His staff were helping clean up the damage. “They’re not going to get paid,” he said. “There’s no money.”
The destruction of businesses is likely to exacerbate the poverty and desperation that partly fuelled the riots.
Half of South Africans are below the official poverty line and unemployment stood at a record high of 32.6% in the first three months of 2021, due partly to the impact of COVID-19.
Pillaging continued on Thursday in Durban, where a Reuters reporter saw crowds in the Mobeni neighbourhood rolling away trolleys loaded with maize meal and other staples.
Zuma, 79, was sentenced last month for defying an order to give evidence at a judicial inquiry probing high-level graft during his time in office from 2009 to 2018.

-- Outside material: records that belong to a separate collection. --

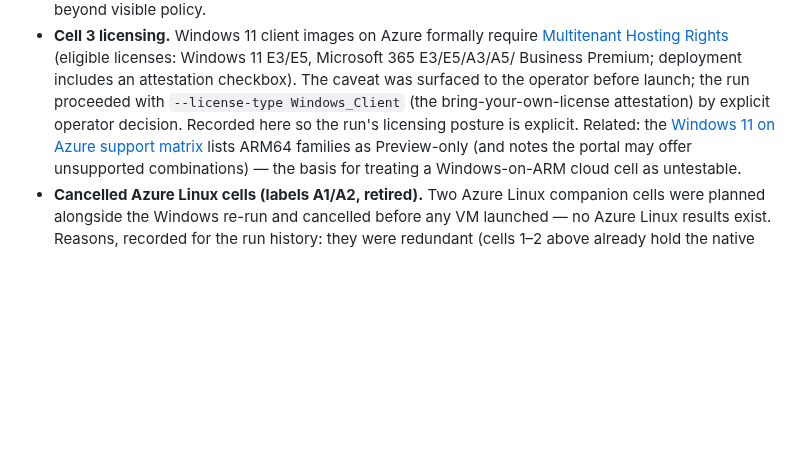
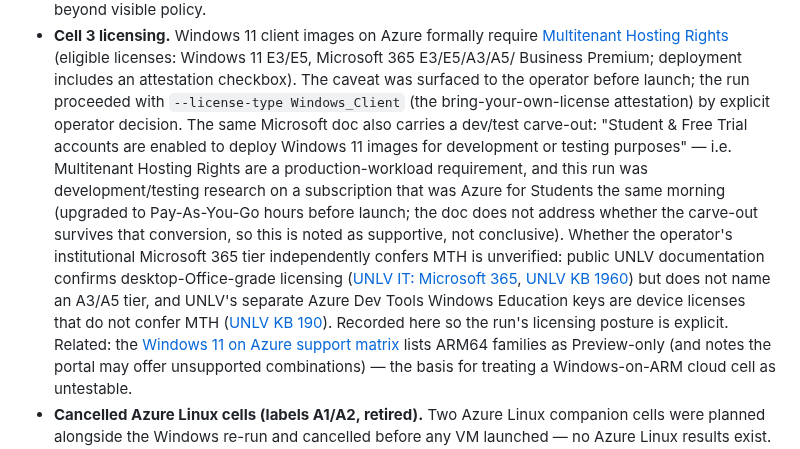
Before and after one commit to seancnc003/UNLVDockerIDEs, a Markdown page: record-results/RESULTS.md, the part around the change. Drawn GitHub-style; blank space fills up the shorter version.

Commit message:
Licensing note: add the dev/test carve-out for student accounts
Microsoft's Multitenant Hosting Rights doc permits Student & Free Trial
accounts to deploy Windows 11 images for development or testing; MTH is
a production-workload requirement. Noted as supportive-not-conclusive
(the subscription converted to PAYG hours before launch and the doc
does not address conversion), with the UNLV M365-tier entitlement
recorded as unverified, citing UNLV's public licensing pages.

Co-Authored-By: Claude Fable 5 <noreply@anthropic.com>

```diff
--- a/record-results/RESULTS.md
+++ b/record-results/RESULTS.md
@@ -282,8 +282,23 @@ itself a result.)
   Business Premium; deployment includes an attestation checkbox). The
   caveat was surfaced to the operator before launch; the run proceeded
   with `--license-type Windows_Client` (the bring-your-own-license
-  attestation) by explicit operator decision. Recorded here so the
-  run's licensing posture is explicit. Related: the
+  attestation) by explicit operator decision. The same Microsoft doc
+  also carries a dev/test carve-out: "Student & Free Trial accounts are
+  enabled to deploy Windows 11 images for development or testing
+  purposes" — i.e. Multitenant Hosting Rights are a production-workload
+  requirement, and this run was development/testing research on a
+  subscription that was Azure for Students the same morning (upgraded
+  to Pay-As-You-Go hours before launch; the doc does not address
+  whether the carve-out survives that conversion, so this is noted as
+  supportive, not conclusive). Whether the operator's institutional
+  Microsoft 365 tier independently confers MTH is unverified: public
+  UNLV documentation confirms desktop-Office-grade licensing
+  ([UNLV IT: Microsoft 365](https://www.it.unlv.edu/software/microsoft-365),
+  [UNLV KB 1960](https://help.unlv.edu/TDClient/33/IT-Support-Portal/KB/Article/1960/Microsoft-365))
+  but does not name an A3/A5 tier, and UNLV's separate Azure Dev Tools
+  Windows Education keys are device licenses that do not confer MTH
+  ([UNLV KB 190](https://help.unlv.edu/TDClient/33/IT-Support-Portal/KB/ArticleDet?ID=190)).
+  Recorded here so the run's licensing posture is explicit. Related: the
   [Windows 11 on Azure support matrix](https://learn.microsoft.com/en-us/troubleshoot/azure/virtual-machines/windows/windows-11-support-azure-virtual-machines)
   lists ARM64 families as Preview-only (and notes the portal may offer
   unsupported combinations) — the basis for treating a Windows-on-ARM
```
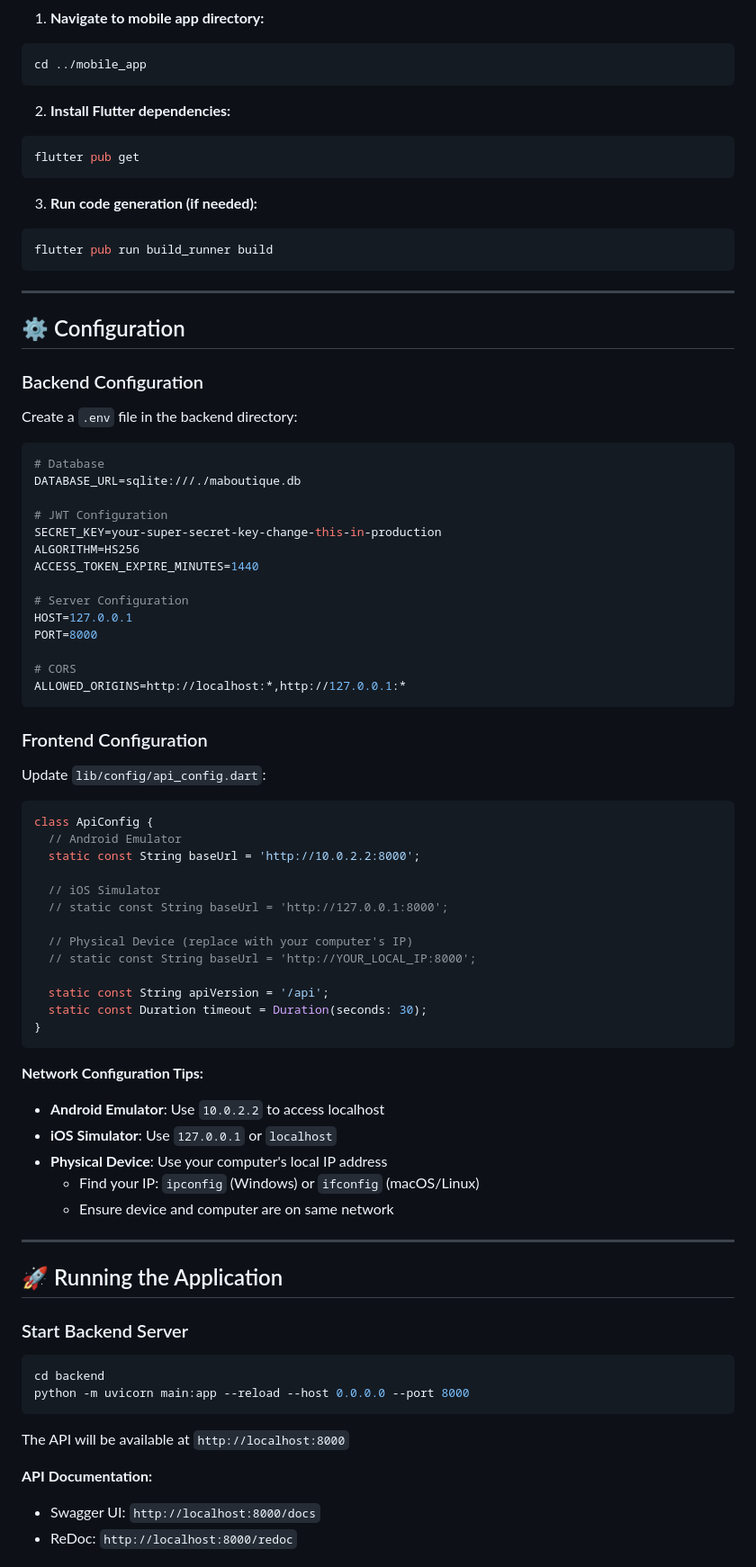
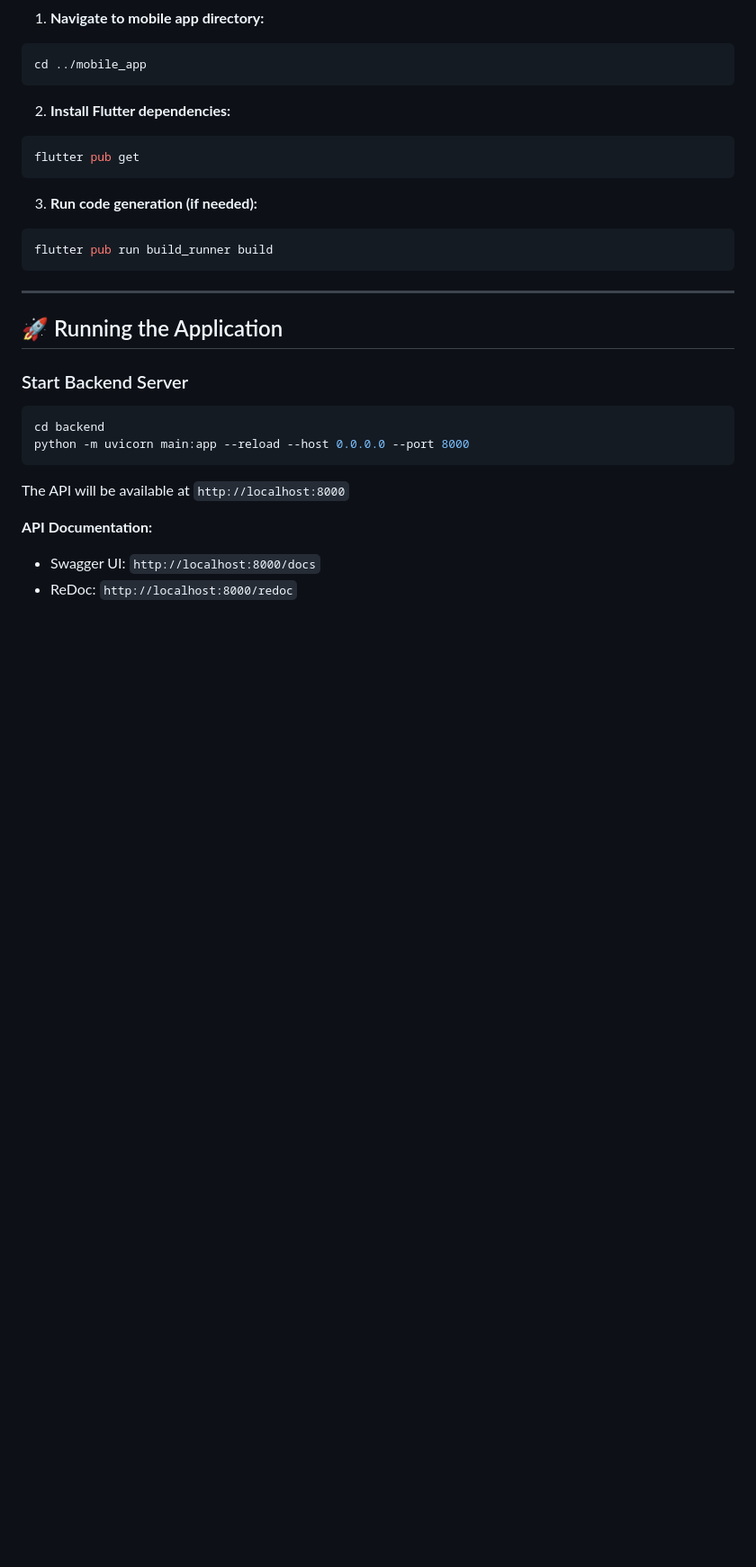
Before and after one commit to Thiana19/MaBoutique, a Markdown page: README.md, the part around one of its changes. Shown at 90% size. Rendered like a GitHub page; blank space fills up the shorter version.

````diff
--- a/README.md
+++ b/README.md
@@ -358,58 +344,6 @@ flutter pub get
 ```bash
 flutter pub run build_runner build
 ```
-
----
-
-## ⚙️ Configuration
-
-### Backend Configuration
-
-Create a `.env` file in the backend directory:
-
-```env
-# Database
-DATABASE_URL=sqlite:///./maboutique.db
-
-# JWT Configuration
-SECRET_KEY=your-super-secret-key-change-this-in-production
-ALGORITHM=HS256
-ACCESS_TOKEN_EXPIRE_MINUTES=1440
-
-# Server Configuration
-HOST=127.0.0.1
-PORT=8000
-
-# CORS
-ALLOWED_ORIGINS=http://localhost:*,http://127.0.0.1:*
-```
-
-### Frontend Configuration
-
-Update `lib/config/api_config.dart`:
-
-```dart
-class ApiConfig {
-  // Android Emulator
-  static const String baseUrl = 'http://10.0.2.2:8000';
-
-  // iOS Simulator
-  // static const String baseUrl = 'http://127.0.0.1:8000';
-
-  // Physical Device (replace with your computer's IP)
-  // static const String baseUrl = 'http://YOUR_LOCAL_IP:8000';
-
-  static const String apiVersion = '/api';
-  static const Duration timeout = Duration(seconds: 30);
-}
-```
-
-**Network Configuration Tips:**
-- **Android Emulator**: Use `10.0.2.2` to access localhost
-- **iOS Simulator**: Use `127.0.0.1` or `localhost`
-- **Physical Device**: Use your computer's local IP address
-  - Find your IP: `ipconfig` (Windows) or `ifconfig` (macOS/Linux)
-  - Ensure device and computer are on same network
 
 ---
 
````
Also changed, not shown: other parts of README.md (+0 -52 lines).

He has pleaded not guilty in a separate case on charges including corruption, fraud, racketeering and money laundering, saying he is the victim of a political witch-hunt.
But his downfall has opened up a power struggle within the African National Congress (ANC), in power since the end of apartheid in 1994. Zuma loyalists make up the strongest faction opposed to President Cyril Ramaphosa.
William Gumede, a professor in governance at the University of the Witwatersrand, said the chaos was likely to cost the ANC in lost votes. Local government elections are set for October.
“Black people lost the most … businesses were affected, with mainly Black employees without work,” he said. “So, you can imagine the anger towards the ANC among many former supporters.”
The unrest has also disrupted hospitals struggling to cope with a third wave of COVID-19. They are running out of oxygen and drugs, most of which are imported through Durban. Some vaccination centres have been forced to shut.
(Additional reporting by Siyabonga Sishi in Durban, Wendell Roelf in Cape Town, and Shafiek Tassiem, Olivia Kumwenda-Mtambo, Siphiwe Sibeko and Tim Cocks in Johannesburg; Writing by Tim Cocks; Editing by Angus MacSwan and Alex Richardson)